▶ **Task item**: Give back all of the data, word for word.
####
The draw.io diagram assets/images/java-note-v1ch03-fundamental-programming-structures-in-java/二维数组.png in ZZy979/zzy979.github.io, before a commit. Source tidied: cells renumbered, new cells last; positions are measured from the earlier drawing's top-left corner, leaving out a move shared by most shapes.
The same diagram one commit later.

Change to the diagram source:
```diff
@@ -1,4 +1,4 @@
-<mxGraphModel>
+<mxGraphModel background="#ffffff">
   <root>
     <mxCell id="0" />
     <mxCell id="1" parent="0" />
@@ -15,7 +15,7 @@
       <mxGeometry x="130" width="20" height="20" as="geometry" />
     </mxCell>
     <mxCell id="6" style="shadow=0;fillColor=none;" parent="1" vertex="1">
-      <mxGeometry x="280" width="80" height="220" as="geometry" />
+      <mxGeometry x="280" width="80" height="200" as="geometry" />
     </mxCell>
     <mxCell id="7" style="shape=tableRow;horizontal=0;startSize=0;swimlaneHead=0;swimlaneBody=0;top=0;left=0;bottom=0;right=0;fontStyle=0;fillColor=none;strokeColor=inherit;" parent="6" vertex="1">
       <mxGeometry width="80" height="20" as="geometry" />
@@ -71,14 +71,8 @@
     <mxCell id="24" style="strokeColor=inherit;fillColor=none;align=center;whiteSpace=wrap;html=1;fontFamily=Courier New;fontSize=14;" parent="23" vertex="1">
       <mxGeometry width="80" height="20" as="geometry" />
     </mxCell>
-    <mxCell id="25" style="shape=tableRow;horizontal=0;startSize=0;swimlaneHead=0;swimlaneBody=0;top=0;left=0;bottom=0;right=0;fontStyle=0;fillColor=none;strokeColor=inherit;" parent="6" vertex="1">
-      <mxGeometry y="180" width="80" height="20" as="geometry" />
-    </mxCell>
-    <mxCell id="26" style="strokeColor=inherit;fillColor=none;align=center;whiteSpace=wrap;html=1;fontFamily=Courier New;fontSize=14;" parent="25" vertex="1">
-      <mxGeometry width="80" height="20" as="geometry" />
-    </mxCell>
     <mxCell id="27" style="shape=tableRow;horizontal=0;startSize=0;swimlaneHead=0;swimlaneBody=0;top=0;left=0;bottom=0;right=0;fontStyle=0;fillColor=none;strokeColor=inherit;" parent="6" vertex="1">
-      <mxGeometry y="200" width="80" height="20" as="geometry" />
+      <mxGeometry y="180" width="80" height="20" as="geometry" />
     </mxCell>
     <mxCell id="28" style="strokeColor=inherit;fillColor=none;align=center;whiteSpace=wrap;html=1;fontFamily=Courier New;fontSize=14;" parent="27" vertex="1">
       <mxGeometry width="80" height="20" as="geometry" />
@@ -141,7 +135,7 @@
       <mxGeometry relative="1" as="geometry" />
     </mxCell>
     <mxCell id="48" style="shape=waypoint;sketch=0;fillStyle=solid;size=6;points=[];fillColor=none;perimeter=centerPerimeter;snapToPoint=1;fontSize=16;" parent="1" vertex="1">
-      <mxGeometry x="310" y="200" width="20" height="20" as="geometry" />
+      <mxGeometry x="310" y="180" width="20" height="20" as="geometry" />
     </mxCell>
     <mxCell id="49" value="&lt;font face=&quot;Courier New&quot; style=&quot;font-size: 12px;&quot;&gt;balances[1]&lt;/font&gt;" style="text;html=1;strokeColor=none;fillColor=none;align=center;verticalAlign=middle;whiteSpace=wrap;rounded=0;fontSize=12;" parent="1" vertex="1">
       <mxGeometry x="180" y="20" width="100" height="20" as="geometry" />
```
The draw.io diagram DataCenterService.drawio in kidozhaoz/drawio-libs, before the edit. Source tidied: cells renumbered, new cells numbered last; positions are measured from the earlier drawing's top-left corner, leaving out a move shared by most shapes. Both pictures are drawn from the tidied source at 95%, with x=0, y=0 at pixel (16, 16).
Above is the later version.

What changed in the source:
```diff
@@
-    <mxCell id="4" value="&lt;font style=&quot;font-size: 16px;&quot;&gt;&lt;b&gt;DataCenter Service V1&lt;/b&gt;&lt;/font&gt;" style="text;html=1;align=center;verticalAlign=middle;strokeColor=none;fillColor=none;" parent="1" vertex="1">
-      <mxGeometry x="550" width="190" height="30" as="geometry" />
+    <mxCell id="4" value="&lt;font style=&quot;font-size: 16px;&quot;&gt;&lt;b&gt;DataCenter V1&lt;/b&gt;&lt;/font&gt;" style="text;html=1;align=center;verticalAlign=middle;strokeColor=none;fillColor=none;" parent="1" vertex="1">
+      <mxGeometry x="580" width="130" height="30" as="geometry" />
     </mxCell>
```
####
▶ **Final answer**:
The draw.io diagram assets/images/java-note-v1ch03-fundamental-programming-structures-in-java/二维数组.png in ZZy979/zzy979.github.io, before a commit. Source tidied: cells renumbered, new cells last; positions are measured from the earlier drawing's top-left corner, leaving out a move shared by most shapes.
The same diagram one commit later.

Change to the diagram source:
```diff
@@ -1,4 +1,4 @@
-<mxGraphModel>
+<mxGraphModel background="#ffffff">
   <root>
     <mxCell id="0" />
     <mxCell id="1" parent="0" />
@@ -15,7 +15,7 @@
       <mxGeometry x="130" width="20" height="20" as="geometry" />
     </mxCell>
     <mxCell id="6" style="shadow=0;fillColor=none;" parent="1" vertex="1">
-      <mxGeometry x="280" width="80" height="220" as="geometry" />
+      <mxGeometry x="280" width="80" height="200" as="geometry" />
     </mxCell>
     <mxCell id="7" style="shape=tableRow;horizontal=0;startSize=0;swimlaneHead=0;swimlaneBody=0;top=0;left=0;bottom=0;right=0;fontStyle=0;fillColor=none;strokeColor=inherit;" parent="6" vertex="1">
       <mxGeometry width="80" height="20" as="geometry" />
@@ -71,14 +71,8 @@
     <mxCell id="24" style="strokeColor=inherit;fillColor=none;align=center;whiteSpace=wrap;html=1;fontFamily=Courier New;fontSize=14;" parent="23" vertex="1">
       <mxGeometry width="80" height="20" as="geometry" />
     </mxCell>
-    <mxCell id="25" style="shape=tableRow;horizontal=0;startSize=0;swimlaneHead=0;swimlaneBody=0;top=0;left=0;bottom=0;right=0;fontStyle=0;fillColor=none;strokeColor=inherit;" parent="6" vertex="1">
-      <mxGeometry y="180" width="80" height="20" as="geometry" />
-    </mxCell>
-    <mxCell id="26" style="strokeColor=inherit;fillColor=none;align=center;whiteSpace=wrap;html=1;fontFamily=Courier New;fontSize=14;" parent="25" vertex="1">
-      <mxGeometry width="80" height="20" as="geometry" />
-    </mxCell>
     <mxCell id="27" style="shape=tableRow;horizontal=0;startSize=0;swimlaneHead=0;swimlaneBody=0;top=0;left=0;bottom=0;right=0;fontStyle=0;fillColor=none;strokeColor=inherit;" parent="6" vertex="1">
-      <mxGeometry y="200" width="80" height="20" as="geometry" />
+      <mxGeometry y="180" width="80" height="20" as="geometry" />
     </mxCell>
     <mxCell id="28" style="strokeColor=inherit;fillColor=none;align=center;whiteSpace=wrap;html=1;fontFamily=Courier New;fontSize=14;" parent="27" vertex="1">
       <mxGeometry width="80" height="20" as="geometry" />
@@ -141,7 +135,7 @@
       <mxGeometry relative="1" as="geometry" />
     </mxCell>
     <mxCell id="48" style="shape=waypoint;sketch=0;fillStyle=solid;size=6;points=[];fillColor=none;perimeter=centerPerimeter;snapToPoint=1;fontSize=16;" parent="1" vertex="1">
-      <mxGeometry x="310" y="200" width="20" height="20" as="geometry" />
+      <mxGeometry x="310" y="180" width="20" height="20" as="geometry" />
     </mxCell>
     <mxCell id="49" value="&lt;font face=&quot;Courier New&quot; style=&quot;font-size: 12px;&quot;&gt;balances[1]&lt;/font&gt;" style="text;html=1;strokeColor=none;fillColor=none;align=center;verticalAlign=middle;whiteSpace=wrap;rounded=0;fontSize=12;" parent="1" vertex="1">
       <mxGeometry x="180" y="20" width="100" height="20" as="geometry" />
```
The draw.io diagram DataCenterService.drawio in kidozhaoz/drawio-libs, before the edit. Source tidied: cells renumbered, new cells numbered last; positions are measured from the earlier drawing's top-left corner, leaving out a move shared by most shapes. Both pictures are drawn from the tidied source at 95%, with x=0, y=0 at pixel (16, 16).
Above is the later version.

What changed in the source:
```diff
@@
-    <mxCell id="4" value="&lt;font style=&quot;font-size: 16px;&quot;&gt;&lt;b&gt;DataCenter Service V1&lt;/b&gt;&lt;/font&gt;" style="text;html=1;align=center;verticalAlign=middle;strokeColor=none;fillColor=none;" parent="1" vertex="1">
-      <mxGeometry x="550" width="190" height="30" as="geometry" />
+    <mxCell id="4" value="&lt;font style=&quot;font-size: 16px;&quot;&gt;&lt;b&gt;DataCenter V1&lt;/b&gt;&lt;/font&gt;" style="text;html=1;align=center;verticalAlign=middle;strokeColor=none;fillColor=none;" parent="1" vertex="1">
+      <mxGeometry x="580" width="130" height="30" as="geometry" />
     </mxCell>
```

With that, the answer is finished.